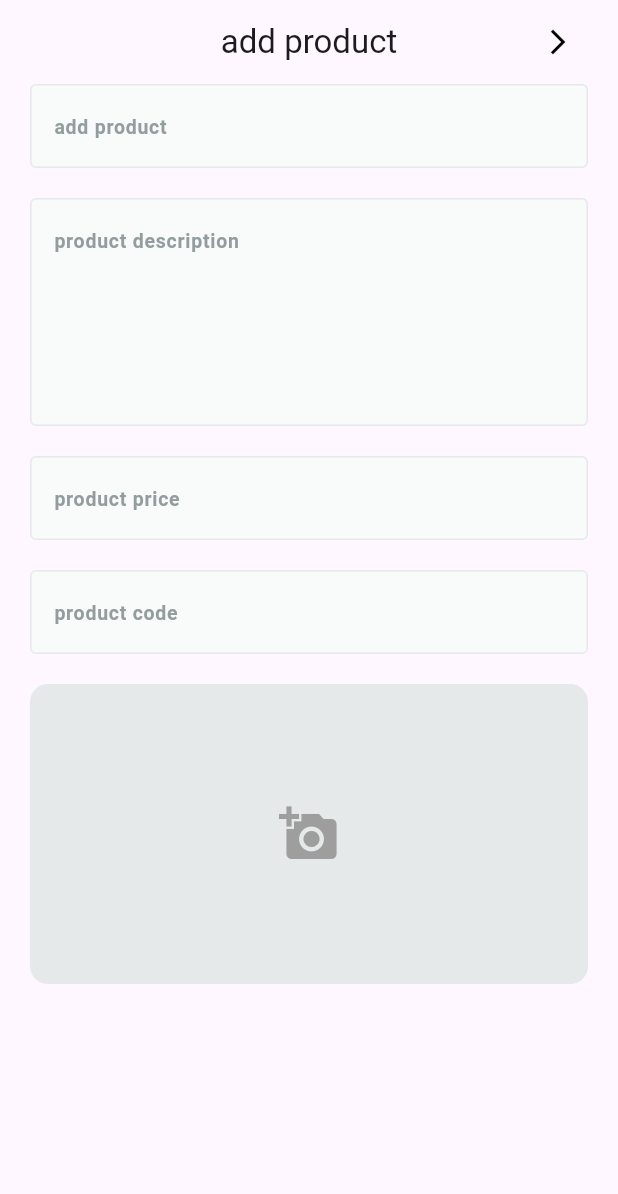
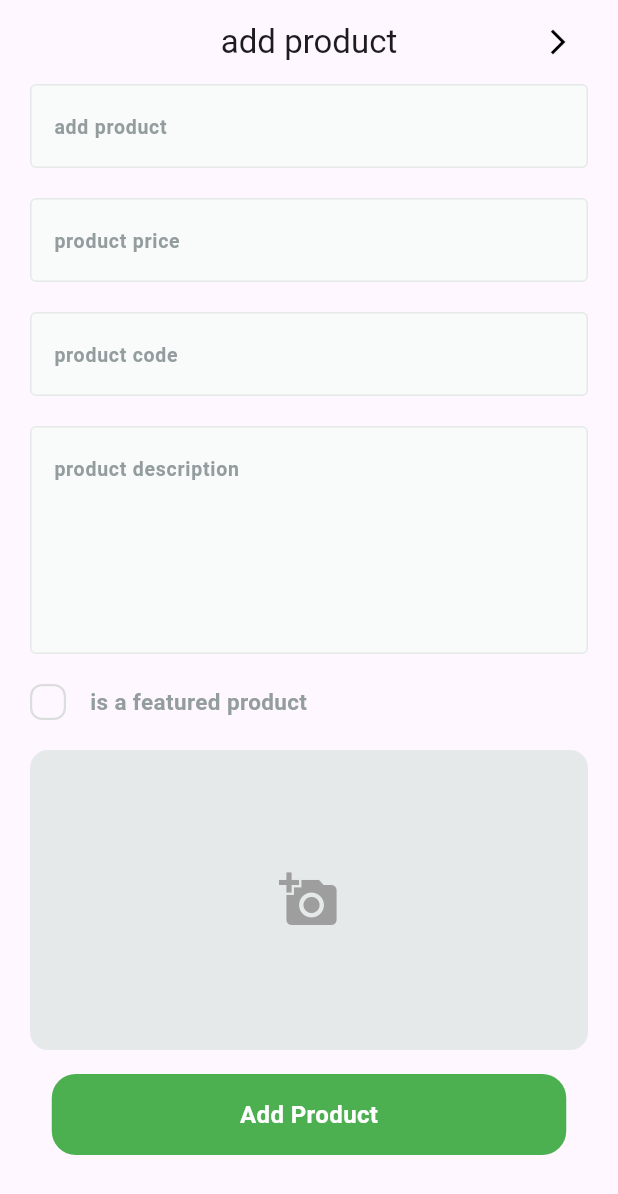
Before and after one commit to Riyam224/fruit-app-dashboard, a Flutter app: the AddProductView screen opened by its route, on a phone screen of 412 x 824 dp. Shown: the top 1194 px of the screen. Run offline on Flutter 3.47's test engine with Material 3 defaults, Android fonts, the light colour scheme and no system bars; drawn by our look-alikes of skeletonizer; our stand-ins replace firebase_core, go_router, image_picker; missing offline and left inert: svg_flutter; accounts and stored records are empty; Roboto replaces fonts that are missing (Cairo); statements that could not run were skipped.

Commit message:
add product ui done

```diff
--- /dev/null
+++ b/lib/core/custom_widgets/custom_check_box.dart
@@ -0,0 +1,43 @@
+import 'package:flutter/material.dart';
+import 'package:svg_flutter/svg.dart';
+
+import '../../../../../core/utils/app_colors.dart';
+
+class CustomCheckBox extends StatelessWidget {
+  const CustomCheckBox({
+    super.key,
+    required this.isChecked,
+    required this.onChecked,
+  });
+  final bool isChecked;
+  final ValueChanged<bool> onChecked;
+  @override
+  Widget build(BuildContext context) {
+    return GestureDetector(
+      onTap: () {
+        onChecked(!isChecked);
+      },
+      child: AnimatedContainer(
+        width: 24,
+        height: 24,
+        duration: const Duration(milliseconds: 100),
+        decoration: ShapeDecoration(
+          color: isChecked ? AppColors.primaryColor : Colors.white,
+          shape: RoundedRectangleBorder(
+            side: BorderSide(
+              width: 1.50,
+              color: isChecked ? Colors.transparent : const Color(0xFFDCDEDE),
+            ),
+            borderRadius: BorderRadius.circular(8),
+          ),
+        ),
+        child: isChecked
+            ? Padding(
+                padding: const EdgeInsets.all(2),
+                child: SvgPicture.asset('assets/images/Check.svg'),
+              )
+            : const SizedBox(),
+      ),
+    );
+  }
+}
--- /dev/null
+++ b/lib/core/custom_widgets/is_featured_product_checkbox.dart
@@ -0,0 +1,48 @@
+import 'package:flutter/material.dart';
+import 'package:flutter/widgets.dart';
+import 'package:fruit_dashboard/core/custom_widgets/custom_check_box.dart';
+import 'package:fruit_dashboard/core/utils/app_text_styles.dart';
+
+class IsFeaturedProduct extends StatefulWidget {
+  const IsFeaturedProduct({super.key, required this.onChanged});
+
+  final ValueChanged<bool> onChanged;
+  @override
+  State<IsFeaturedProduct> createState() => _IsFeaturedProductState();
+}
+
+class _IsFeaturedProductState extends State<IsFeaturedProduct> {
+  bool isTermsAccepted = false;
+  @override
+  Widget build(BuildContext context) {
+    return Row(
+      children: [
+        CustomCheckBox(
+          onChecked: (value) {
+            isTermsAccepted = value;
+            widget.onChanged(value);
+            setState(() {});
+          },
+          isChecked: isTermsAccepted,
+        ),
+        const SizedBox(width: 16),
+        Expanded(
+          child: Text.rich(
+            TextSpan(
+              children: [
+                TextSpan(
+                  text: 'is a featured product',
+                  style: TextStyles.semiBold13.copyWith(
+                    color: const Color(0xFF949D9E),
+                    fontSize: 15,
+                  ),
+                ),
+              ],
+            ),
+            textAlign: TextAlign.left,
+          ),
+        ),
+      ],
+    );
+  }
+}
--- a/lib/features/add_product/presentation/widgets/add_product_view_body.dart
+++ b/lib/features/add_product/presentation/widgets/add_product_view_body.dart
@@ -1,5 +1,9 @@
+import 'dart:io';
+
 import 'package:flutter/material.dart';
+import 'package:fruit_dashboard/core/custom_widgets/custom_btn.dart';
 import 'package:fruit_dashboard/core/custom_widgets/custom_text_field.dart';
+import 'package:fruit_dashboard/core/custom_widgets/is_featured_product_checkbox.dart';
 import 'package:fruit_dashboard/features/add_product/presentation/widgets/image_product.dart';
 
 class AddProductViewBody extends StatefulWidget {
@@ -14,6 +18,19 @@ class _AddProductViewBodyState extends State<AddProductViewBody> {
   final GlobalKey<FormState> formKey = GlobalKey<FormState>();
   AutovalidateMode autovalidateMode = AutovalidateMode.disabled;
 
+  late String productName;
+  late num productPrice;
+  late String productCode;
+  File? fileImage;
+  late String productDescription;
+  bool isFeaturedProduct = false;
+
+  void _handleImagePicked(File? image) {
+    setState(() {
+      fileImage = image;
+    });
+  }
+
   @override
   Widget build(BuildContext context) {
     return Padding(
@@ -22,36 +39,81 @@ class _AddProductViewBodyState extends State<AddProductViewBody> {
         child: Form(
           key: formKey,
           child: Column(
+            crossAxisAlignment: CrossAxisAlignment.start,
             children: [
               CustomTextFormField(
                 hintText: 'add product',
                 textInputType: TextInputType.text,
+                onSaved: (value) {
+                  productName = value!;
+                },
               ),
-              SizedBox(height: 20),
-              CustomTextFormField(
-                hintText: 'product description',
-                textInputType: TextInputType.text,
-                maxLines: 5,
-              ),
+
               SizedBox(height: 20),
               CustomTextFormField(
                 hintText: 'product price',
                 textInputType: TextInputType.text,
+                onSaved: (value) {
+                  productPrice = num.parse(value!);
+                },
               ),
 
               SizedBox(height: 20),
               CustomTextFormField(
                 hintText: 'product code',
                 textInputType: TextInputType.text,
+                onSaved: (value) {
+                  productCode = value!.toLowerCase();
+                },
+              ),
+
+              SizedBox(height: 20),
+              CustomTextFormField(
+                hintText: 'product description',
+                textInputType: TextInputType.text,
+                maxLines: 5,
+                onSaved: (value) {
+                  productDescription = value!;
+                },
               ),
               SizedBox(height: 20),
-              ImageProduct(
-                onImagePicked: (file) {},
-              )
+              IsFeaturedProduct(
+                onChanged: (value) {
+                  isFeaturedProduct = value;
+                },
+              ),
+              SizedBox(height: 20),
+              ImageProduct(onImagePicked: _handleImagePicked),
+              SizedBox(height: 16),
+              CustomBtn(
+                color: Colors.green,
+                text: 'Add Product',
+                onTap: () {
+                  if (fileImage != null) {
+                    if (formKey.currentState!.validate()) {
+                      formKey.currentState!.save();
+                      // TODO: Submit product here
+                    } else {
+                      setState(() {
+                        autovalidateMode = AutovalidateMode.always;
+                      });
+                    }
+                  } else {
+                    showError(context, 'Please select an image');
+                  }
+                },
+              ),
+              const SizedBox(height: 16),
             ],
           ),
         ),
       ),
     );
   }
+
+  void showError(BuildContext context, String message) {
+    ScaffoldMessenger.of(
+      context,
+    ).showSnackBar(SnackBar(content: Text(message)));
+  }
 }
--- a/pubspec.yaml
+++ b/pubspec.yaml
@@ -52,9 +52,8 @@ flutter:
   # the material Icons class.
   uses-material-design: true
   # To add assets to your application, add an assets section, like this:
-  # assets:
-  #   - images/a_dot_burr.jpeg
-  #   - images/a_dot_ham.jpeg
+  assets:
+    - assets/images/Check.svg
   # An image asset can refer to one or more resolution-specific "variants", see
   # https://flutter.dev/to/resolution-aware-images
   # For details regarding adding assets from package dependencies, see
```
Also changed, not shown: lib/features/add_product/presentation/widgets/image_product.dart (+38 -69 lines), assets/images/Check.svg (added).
* * *
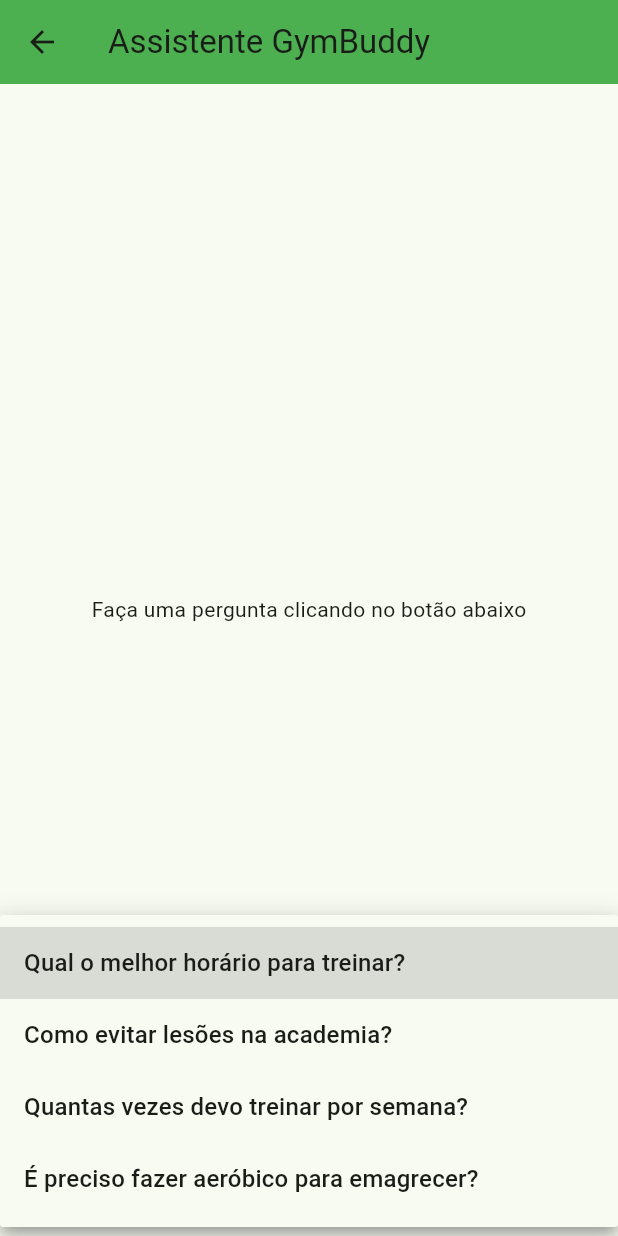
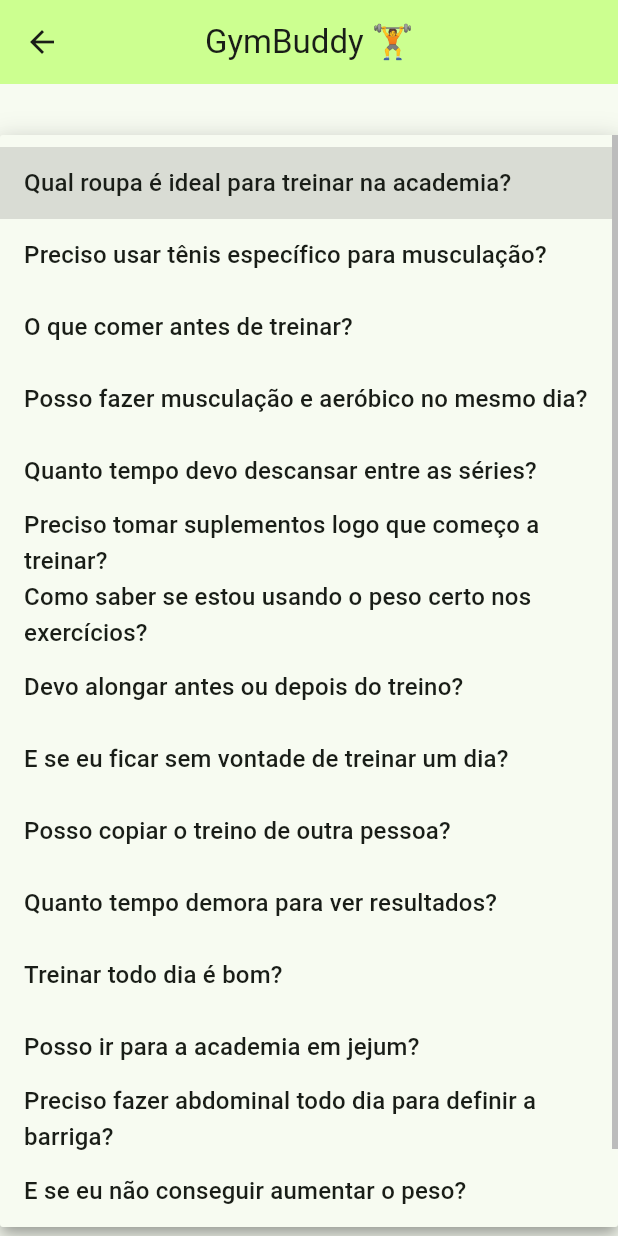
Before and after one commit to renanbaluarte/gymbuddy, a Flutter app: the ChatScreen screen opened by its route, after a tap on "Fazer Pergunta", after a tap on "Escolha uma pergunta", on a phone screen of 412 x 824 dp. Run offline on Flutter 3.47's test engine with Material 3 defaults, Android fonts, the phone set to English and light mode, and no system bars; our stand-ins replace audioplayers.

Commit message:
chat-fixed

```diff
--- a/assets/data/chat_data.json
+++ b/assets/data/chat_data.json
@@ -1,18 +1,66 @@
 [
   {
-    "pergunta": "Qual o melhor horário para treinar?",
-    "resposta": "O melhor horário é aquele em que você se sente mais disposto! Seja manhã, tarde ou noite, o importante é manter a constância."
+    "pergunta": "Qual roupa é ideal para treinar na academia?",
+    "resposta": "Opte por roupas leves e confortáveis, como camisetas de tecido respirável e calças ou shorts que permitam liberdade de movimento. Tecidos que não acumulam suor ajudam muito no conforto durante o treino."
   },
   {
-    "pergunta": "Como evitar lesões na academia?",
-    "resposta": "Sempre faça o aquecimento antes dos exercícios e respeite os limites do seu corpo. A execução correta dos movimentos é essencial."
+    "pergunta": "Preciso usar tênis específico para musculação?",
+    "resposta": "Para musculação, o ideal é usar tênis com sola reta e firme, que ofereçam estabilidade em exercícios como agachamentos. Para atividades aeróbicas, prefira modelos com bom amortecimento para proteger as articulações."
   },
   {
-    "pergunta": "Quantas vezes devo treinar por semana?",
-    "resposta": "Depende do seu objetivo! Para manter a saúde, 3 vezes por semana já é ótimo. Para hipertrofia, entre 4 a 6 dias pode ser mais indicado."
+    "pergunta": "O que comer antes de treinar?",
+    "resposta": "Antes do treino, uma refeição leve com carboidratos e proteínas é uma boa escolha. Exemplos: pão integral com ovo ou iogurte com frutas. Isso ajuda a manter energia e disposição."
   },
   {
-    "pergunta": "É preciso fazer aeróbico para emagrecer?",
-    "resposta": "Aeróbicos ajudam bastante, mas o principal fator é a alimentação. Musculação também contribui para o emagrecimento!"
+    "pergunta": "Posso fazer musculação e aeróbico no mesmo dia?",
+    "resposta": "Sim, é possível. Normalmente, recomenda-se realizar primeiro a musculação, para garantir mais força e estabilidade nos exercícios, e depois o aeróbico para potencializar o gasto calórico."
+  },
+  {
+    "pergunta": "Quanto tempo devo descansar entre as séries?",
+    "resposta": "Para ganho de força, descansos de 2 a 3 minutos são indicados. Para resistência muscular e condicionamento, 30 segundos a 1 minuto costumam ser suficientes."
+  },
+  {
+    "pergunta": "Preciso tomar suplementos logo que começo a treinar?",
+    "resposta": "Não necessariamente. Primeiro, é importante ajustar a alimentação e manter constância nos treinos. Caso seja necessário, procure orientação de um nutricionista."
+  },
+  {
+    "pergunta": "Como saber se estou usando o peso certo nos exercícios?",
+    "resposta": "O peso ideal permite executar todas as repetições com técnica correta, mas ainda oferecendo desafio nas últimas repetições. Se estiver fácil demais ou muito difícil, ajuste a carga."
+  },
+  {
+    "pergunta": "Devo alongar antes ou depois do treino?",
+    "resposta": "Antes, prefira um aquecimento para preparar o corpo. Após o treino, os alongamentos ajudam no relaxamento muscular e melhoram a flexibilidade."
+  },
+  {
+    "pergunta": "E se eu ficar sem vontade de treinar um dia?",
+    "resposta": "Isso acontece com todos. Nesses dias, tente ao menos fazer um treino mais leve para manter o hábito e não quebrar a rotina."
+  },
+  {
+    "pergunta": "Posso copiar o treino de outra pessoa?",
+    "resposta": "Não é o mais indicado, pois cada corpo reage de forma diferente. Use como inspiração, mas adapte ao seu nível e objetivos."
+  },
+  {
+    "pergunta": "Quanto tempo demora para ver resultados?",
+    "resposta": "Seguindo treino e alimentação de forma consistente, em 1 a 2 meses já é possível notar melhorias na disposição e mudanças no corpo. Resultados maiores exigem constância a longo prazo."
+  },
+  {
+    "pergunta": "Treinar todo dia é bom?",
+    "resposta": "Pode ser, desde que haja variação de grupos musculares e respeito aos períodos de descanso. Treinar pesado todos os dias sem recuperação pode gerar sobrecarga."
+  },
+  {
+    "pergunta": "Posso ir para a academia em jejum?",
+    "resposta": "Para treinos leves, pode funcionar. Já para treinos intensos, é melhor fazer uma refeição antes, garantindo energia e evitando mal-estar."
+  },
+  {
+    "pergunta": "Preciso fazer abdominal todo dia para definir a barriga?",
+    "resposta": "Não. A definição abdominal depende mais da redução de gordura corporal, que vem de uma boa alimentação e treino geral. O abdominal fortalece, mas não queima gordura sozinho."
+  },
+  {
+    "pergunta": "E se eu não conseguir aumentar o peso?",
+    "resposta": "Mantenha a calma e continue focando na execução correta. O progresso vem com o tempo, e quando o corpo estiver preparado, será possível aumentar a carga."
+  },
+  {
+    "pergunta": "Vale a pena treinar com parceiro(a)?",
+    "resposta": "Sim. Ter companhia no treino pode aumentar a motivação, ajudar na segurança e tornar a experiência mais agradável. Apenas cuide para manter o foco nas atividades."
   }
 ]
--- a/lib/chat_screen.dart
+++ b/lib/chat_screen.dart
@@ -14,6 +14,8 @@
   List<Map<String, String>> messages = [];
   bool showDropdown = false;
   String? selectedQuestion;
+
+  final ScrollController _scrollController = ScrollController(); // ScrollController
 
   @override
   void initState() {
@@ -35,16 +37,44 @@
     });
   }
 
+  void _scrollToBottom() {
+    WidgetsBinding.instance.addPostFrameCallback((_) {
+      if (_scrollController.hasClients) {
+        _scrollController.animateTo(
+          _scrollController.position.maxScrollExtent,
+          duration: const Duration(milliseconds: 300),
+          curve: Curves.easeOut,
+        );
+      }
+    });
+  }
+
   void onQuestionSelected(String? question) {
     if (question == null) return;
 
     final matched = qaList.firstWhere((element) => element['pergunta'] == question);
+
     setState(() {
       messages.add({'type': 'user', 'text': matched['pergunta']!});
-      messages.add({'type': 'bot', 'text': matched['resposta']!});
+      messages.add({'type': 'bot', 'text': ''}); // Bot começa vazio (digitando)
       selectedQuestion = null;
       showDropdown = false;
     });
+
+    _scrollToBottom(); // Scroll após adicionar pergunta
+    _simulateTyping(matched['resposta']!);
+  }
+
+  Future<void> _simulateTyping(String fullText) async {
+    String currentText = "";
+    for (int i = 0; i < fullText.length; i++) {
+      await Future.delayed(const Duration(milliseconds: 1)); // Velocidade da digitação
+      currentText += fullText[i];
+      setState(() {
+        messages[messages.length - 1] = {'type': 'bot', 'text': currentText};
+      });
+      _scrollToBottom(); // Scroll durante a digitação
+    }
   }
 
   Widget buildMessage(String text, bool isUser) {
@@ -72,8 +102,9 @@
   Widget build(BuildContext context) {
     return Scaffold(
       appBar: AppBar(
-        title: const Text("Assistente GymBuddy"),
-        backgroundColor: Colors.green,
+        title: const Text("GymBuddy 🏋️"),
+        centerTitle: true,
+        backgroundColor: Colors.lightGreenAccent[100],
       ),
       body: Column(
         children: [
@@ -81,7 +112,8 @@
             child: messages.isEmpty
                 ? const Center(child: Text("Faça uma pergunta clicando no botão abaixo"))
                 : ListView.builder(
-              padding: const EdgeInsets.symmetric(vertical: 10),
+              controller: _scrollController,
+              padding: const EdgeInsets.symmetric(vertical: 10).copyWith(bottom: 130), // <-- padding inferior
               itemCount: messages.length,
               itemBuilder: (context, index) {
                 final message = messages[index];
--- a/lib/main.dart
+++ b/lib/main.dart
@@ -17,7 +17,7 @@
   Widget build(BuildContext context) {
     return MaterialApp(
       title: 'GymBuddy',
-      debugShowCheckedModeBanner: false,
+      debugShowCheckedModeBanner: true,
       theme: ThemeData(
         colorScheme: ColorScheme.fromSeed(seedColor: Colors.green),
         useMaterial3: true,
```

#### [WORK REQUEST]
When a line in the data contains "void", return it as written.

#### [REPLY TO THE TASK]
+  void _handleImagePicked(File? image) {
+  void showError(BuildContext context, String message) {
   void initState() {
+  void _scrollToBottom() {
   void onQuestionSelected(String? question) {
+  Future<void> _simulateTyping(String fullText) async {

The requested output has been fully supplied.